    Now, anytime someone might try to reset your password or otherwise circumvent normal authentication flow, they’ll be met with questions that have nonsense password answers.

    Q: What is your mother’s maiden name?

    A: “9T9.FE#54R98416B”

    Such a beautiful name.

  5. Get an app everywhere you need it.

    It seems important to say this. If you’re setting up a password manager properly, you’re no longer going to know any passwords except your master password.

    That means you need to sync up those passwords with any phones, tablets, or other computers that you use. Being locked out of your Google account because you’re away from your computer isn’t productive.

    Most password manager apps will cloud-sync your passwords in a premium offering, either on a subscription or a one-time purchase. Cloud syncing is secure because your password wallet is encrypted with your master password— it’s a waste of resources for an adversary to try to brute-force decrypt your password wallet unless you’re someone ultra-important and believe state-sponsored attackers are targeting you. You can also use an offline password manager like KeePass and sync the passwords manually, though this is wildly inconvenient.

    Oh, and this includes browser extensions. All good password managers should have functional extensions that make it a breeze to use your secure passwords as you browse.

  6. Be diligent.

    Commit to using your password manager.

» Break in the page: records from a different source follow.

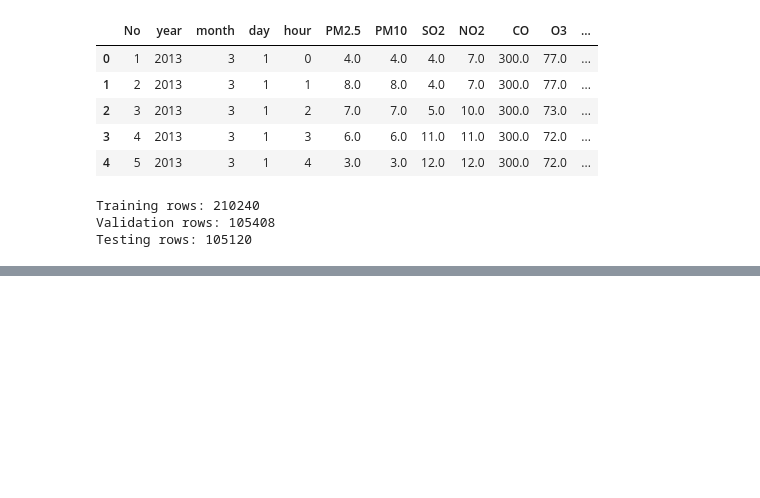
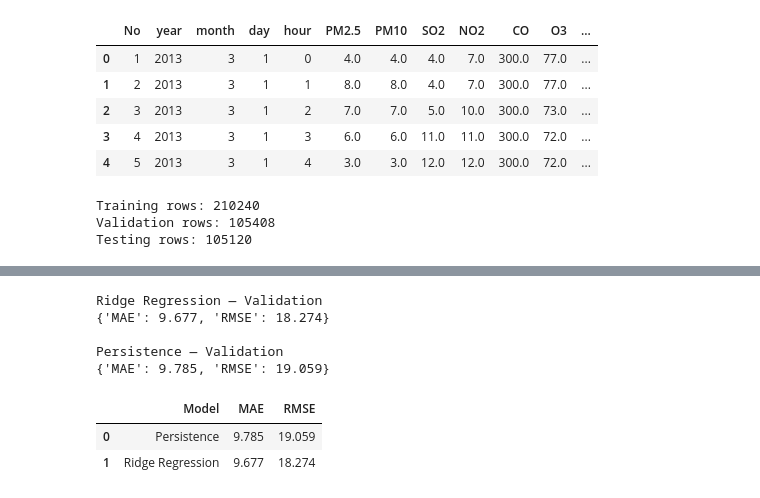
Before and after one commit to shbnm93/air-quality-retrieval-ai, a Jupyter notebook: notebooks/02_forecasting_preparation.ipynb, the cells around one changed output, grey strips where cells are left out. Drawn from its saved outputs; the diff is of its cells as text; code cells hidden in the pictures; blank space fills up the shorter version.

```diff
--- a/notebooks/02_forecasting_preparation.ipynb
+++ b/notebooks/02_forecasting_preparation.ipynb
@@ -71,0 +334,15 @@ Testing rows: 105120
+# %%
+from sklearn.metrics import mean_absolute_error, mean_squared_error
+import numpy as np
+
+def evaluate_forecast(y_true, y_pred):
+    mae = mean_absolute_error(y_true, y_pred)
+
+    rmse = np.sqrt(
+        mean_squared_error(y_true, y_pred)
+    )
+
+    return {
+        "MAE": round(float(mae), 3),
+        "RMSE": round(float(rmse), 3)
+    }
@@ -71,0 +373,38 @@ Testing rows: 105120
+# %%
+from sklearn.linear_model import Ridge
+
+ridge_model = Ridge(alpha=10.0)
+
+ridge_model.fit(X_train, y_train)
+
+# Generate validation predictions
+ridge_val_pred = ridge_model.predict(X_val)
+
+print("Ridge Regression — Validation")
+print(evaluate_forecast(y_val, ridge_val_pred))
+
+print("\nPersistence — Validation")
+print(evaluate_forecast(y_val, y_pred_val))
+# %% [output]
+Ridge Regression — Validation
+{'MAE': 9.677, 'RMSE': 18.274}
+
+Persistence — Validation
+{'MAE': 9.785, 'RMSE': 19.059}
+# %%
+comparison = pd.DataFrame([
+    {
+        "Model": "Persistence",
+        **evaluate_forecast(y_val, y_pred_val)
+    },
+    {
+        "Model": "Ridge Regression",
+        **evaluate_forecast(y_val, ridge_val_pred)
+    }
+])
+
+display(comparison)
+# %% [output]
+|  | Model | MAE | RMSE |
+| 0 | Persistence | 9.785 | 19.059 |
+| 1 | Ridge Regression | 9.677 | 18.274 |
```
Also changed, not shown: parts of 11 cells of this notebook, 1 other file.
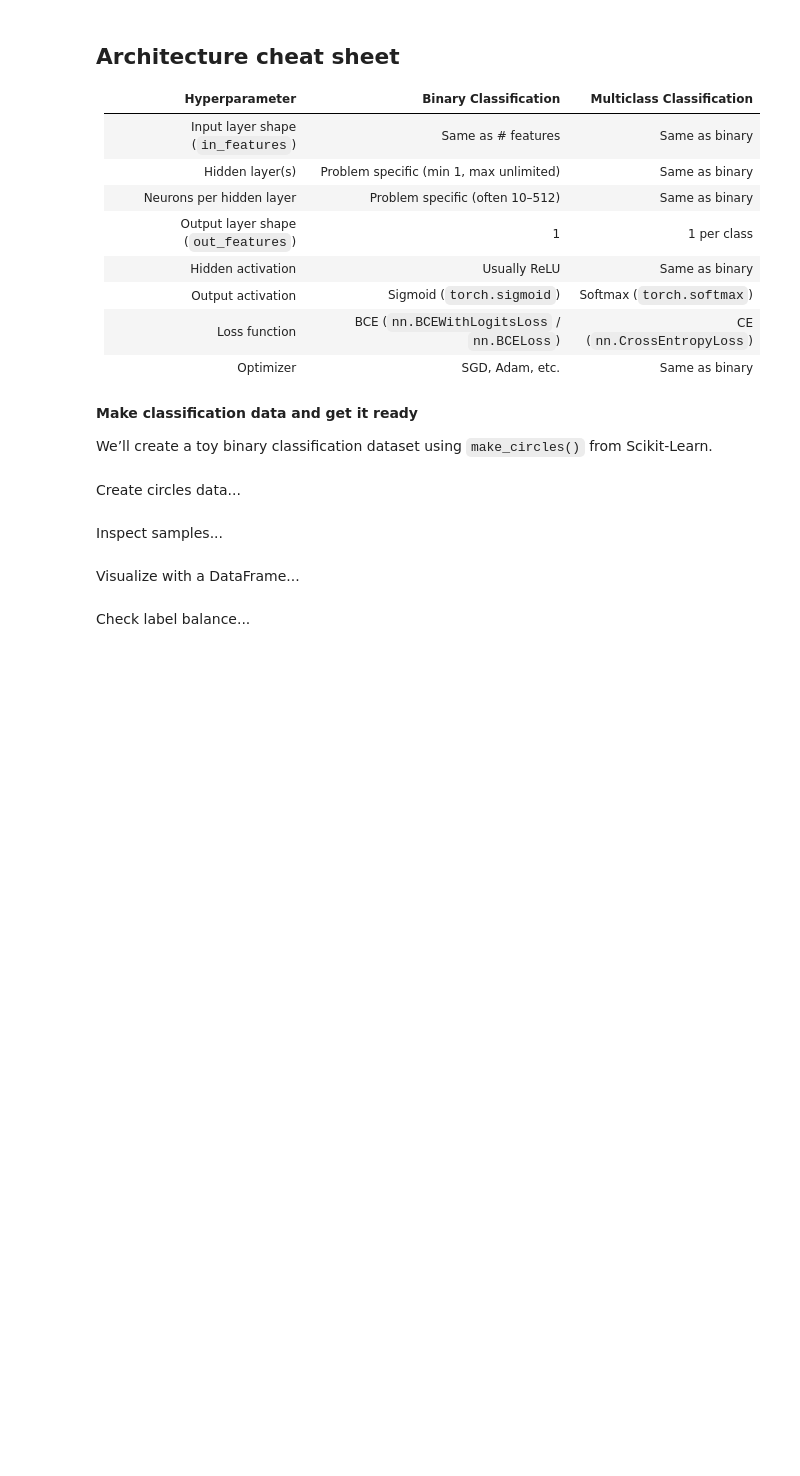
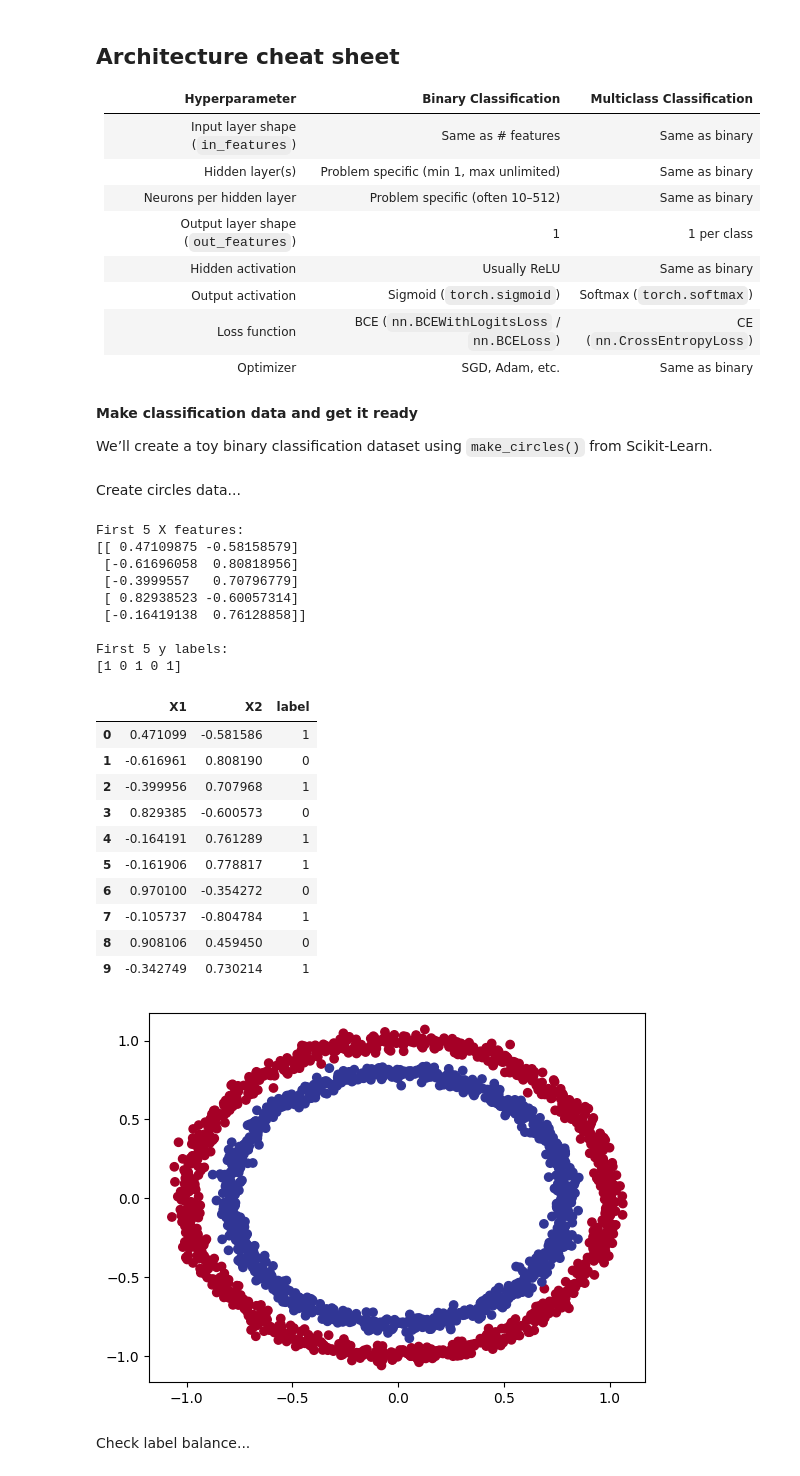
Before and after one commit to Filippo-Corti/GPUComputing, a Jupyter notebook: torch/PyTorch-Lab02.ipynb, the cells around one changed output. Saved outputs shown, nothing was run; the diff lists cells and outputs as text; code cells hidden in the pictures; blank space fills up the shorter version.

```diff
--- a/torch/PyTorch-Lab02.ipynb
+++ b/torch/PyTorch-Lab02.ipynb
@@ -369,14 +369,52 @@ We’ll create a toy binary classification dataset using `make_circles()` from S
 # %% [markdown]
 Create circles data...
 # %%
+import pandas as pd
 from sklearn.datasets import make_circles
+import matplotlib.pyplot as plt
+
 
 # Make 1000 samples
 n_samples = 2000
 
 # Create circles
-X, y = make_circles(n_samples,
-                    noise=0.03,
-                    random_state=42)
+X, y = make_circles(
+    n_samples,
+    noise=0.03,
+    random_state=42
+)
+
+print(f"First 5 X features:\n{X[:5]}")
+print(f"\nFirst 5 y labels:\n{y[:5]}")
+plt.scatter(x=X[:, 0], y=X[:, 1], c=y, cmap=plt.cm.RdYlBu);
+
+
+circles = pd.DataFrame({
+  "X1": X[:, 0],
+  "X2": X[:, 1],
+  "label": y
+})
+
+circles.head(10)
+# %% [output]
+First 5 X features:
+[[ 0.47109875 -0.58158579]
+ [-0.61696058  0.80818956]
+ [-0.3999557   0.70796779]
+ [ 0.82938523 -0.60057314]
+ [-0.16419138  0.76128858]]
+
+First 5 y labels:
+[1 0 1 0 1]
+|  | X1 | X2 | label |
+| 0 | 0.471099 | -0.581586 | 1 |
+| 1 | -0.616961 | 0.808190 | 0 |
+| 2 | -0.399956 | 0.707968 | 1 |
+| 3 | 0.829385 | -0.600573 | 0 |
+| 4 | -0.164191 | 0.761289 | 1 |
+| 5 | -0.161906 | 0.778817 | 1 |
+| 6 | 0.970100 | -0.354272 | 0 |
+| 7 | -0.105737 | -0.804784 | 1 |
+| 8 | 0.908106 | 0.459450 | 0 |
+| 9 | -0.342749 | 0.730214 | 1 |
+[figure, added]
-# %% [markdown]
-Inspect samples...
@@ -386,2 +420,0 @@ print(f"\nFirst 5 y labels:\n{y[:5]}")
-# %% [markdown]
-Visualize with a DataFrame...
```
Also changed, not shown: parts of 19 cells of this notebook.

    If you have a lot of accounts on many websites, you’re going to quickly realize it’s a lot of effort to set up the password manager. As you log in to more sites and save those passwords in your app, you’ll have to go back and audit again. Most passwords will need changed completely (to a new, secure one), some sites will have outdated URLs, login flows, etc. Be focused about taking care of this one day at a time, because it’s easier to handle this as it arises.

    A password manager also allows you to be cognizant about the accounts you have. Every once in a while I like to go through my password manager just to see what accounts I have open that I no longer use. It’s always great to reduce the attack surface.

Next Time

Having secure passwords is just one part of a sound internet security strategy. Stay tuned for Part 2 of this series, where we’ll talk about the next tool in your arsenal: two-factor authentication.

Thanks for reading!